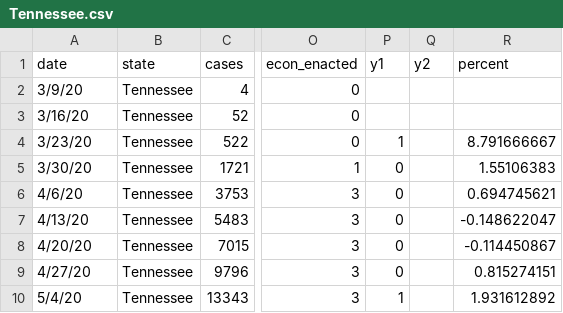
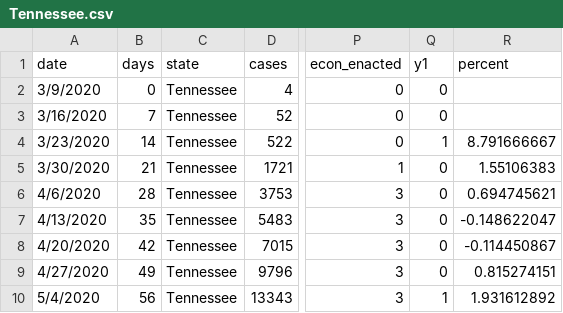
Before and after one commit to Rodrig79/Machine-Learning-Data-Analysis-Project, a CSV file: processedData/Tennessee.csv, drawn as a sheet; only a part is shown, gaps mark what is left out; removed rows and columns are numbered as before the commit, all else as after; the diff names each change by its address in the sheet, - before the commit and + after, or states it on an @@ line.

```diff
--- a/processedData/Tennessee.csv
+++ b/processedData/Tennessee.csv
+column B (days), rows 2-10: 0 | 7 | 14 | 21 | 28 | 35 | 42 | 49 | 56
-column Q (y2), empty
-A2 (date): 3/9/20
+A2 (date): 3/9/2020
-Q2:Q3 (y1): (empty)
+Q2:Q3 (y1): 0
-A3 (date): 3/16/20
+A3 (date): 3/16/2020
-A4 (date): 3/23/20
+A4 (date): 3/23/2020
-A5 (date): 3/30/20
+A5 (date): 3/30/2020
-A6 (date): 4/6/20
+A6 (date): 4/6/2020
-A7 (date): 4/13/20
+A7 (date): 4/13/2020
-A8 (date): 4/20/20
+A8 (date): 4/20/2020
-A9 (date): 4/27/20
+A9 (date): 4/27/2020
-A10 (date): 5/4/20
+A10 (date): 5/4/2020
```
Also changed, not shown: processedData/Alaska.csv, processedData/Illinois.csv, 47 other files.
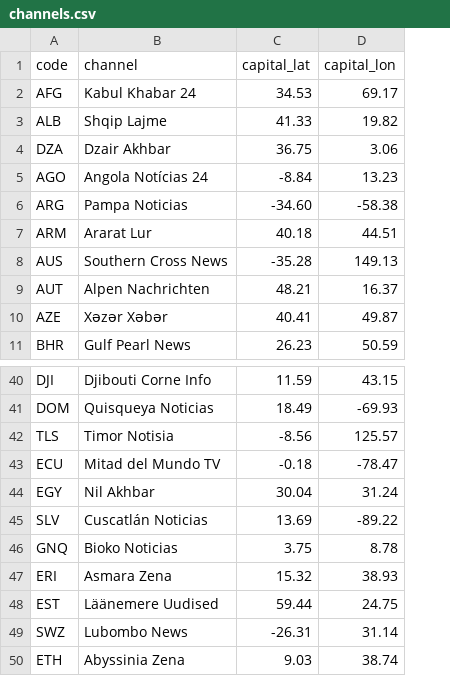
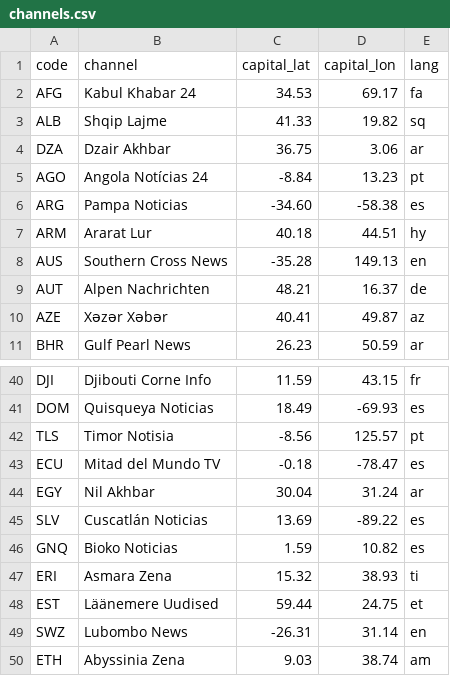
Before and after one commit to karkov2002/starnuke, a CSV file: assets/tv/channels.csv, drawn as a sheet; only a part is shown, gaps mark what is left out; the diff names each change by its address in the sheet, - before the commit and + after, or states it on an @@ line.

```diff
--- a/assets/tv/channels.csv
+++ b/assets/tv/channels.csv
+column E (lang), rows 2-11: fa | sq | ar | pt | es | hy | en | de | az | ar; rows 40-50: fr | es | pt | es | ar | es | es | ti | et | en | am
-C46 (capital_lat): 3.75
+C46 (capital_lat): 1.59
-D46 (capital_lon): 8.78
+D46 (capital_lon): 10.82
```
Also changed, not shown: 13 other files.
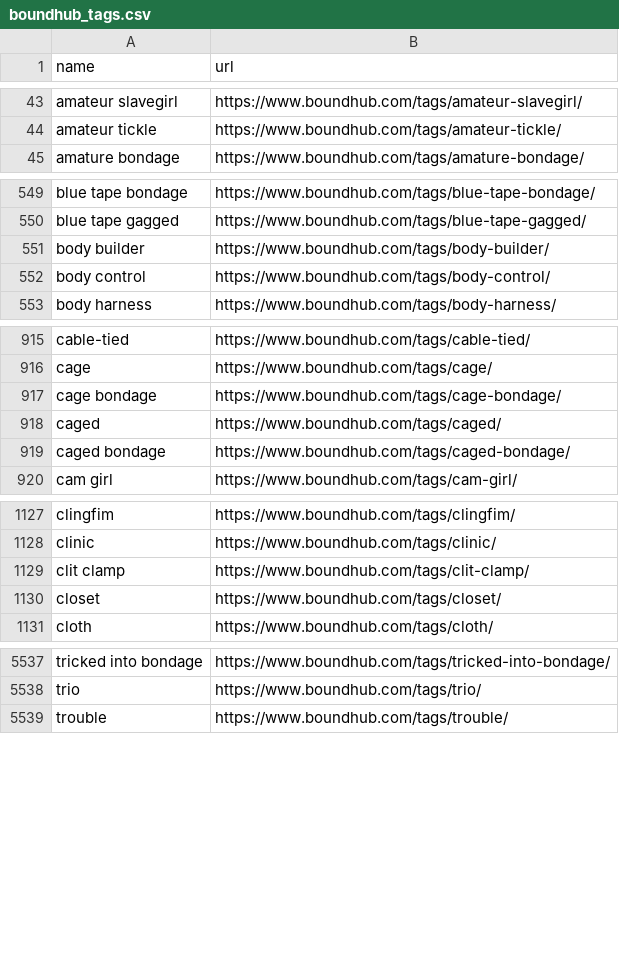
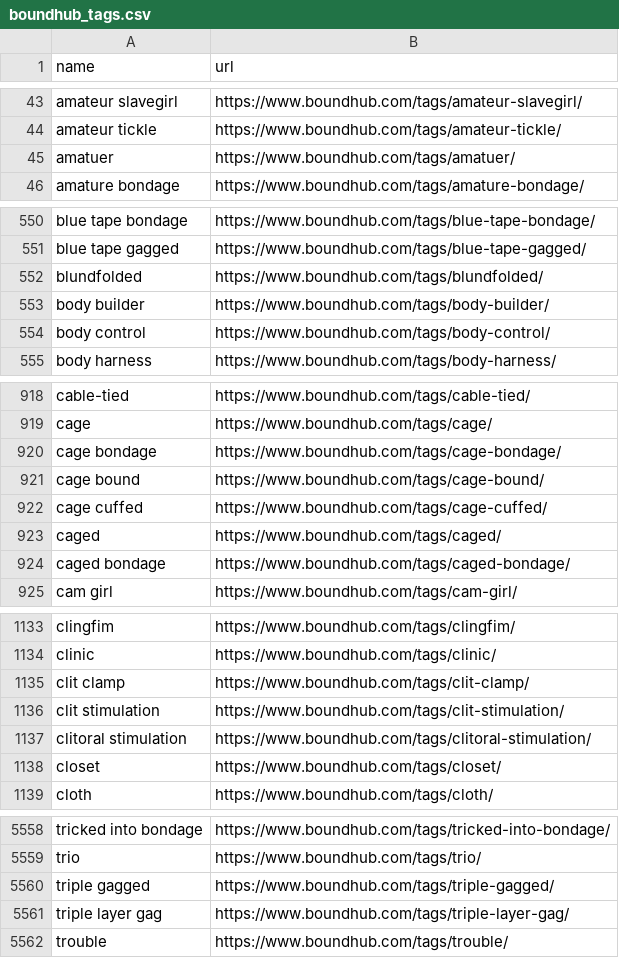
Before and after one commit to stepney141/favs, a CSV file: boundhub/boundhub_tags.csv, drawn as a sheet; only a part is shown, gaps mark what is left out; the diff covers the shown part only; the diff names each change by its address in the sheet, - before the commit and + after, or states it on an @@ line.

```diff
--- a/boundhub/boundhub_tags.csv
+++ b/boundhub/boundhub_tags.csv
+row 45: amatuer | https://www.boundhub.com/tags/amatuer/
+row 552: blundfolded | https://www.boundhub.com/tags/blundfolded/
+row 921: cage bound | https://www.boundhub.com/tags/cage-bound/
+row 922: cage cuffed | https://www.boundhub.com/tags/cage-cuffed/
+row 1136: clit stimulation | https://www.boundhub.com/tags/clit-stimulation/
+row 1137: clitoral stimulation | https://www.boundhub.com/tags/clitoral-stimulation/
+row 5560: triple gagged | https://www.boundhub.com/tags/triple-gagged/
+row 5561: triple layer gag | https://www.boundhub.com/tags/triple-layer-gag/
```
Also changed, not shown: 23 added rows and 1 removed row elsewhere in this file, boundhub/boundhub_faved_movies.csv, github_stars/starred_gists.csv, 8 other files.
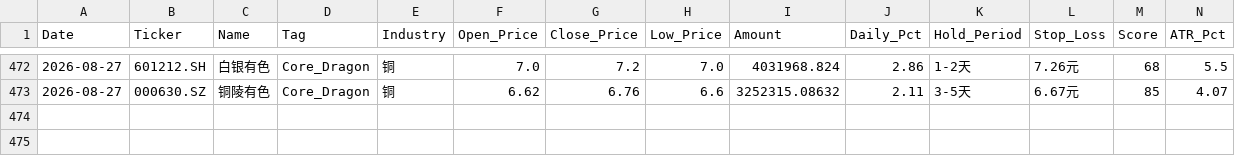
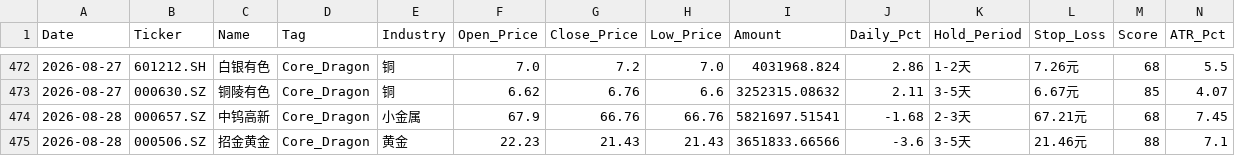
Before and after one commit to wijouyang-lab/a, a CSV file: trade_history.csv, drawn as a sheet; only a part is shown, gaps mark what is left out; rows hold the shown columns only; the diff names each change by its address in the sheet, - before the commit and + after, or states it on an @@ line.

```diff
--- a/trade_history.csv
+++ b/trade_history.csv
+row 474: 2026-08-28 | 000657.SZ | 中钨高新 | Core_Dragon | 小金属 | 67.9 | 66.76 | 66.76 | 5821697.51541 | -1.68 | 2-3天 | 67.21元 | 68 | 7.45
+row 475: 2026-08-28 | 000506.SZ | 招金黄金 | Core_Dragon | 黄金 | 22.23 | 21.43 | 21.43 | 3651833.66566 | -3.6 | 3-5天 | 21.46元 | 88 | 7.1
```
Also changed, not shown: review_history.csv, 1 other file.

### Exercise
Out of the material above, gather each line where "assets" appears.

### Task answer
Before and after one commit to karkov2002/starnuke, a CSV file: assets/tv/channels.csv, drawn as a sheet; only a part is shown, gaps mark what is left out; the diff names each change by its address in the sheet, - before the commit and + after, or states it on an @@ line.
--- a/assets/tv/channels.csv
+++ b/assets/tv/channels.csv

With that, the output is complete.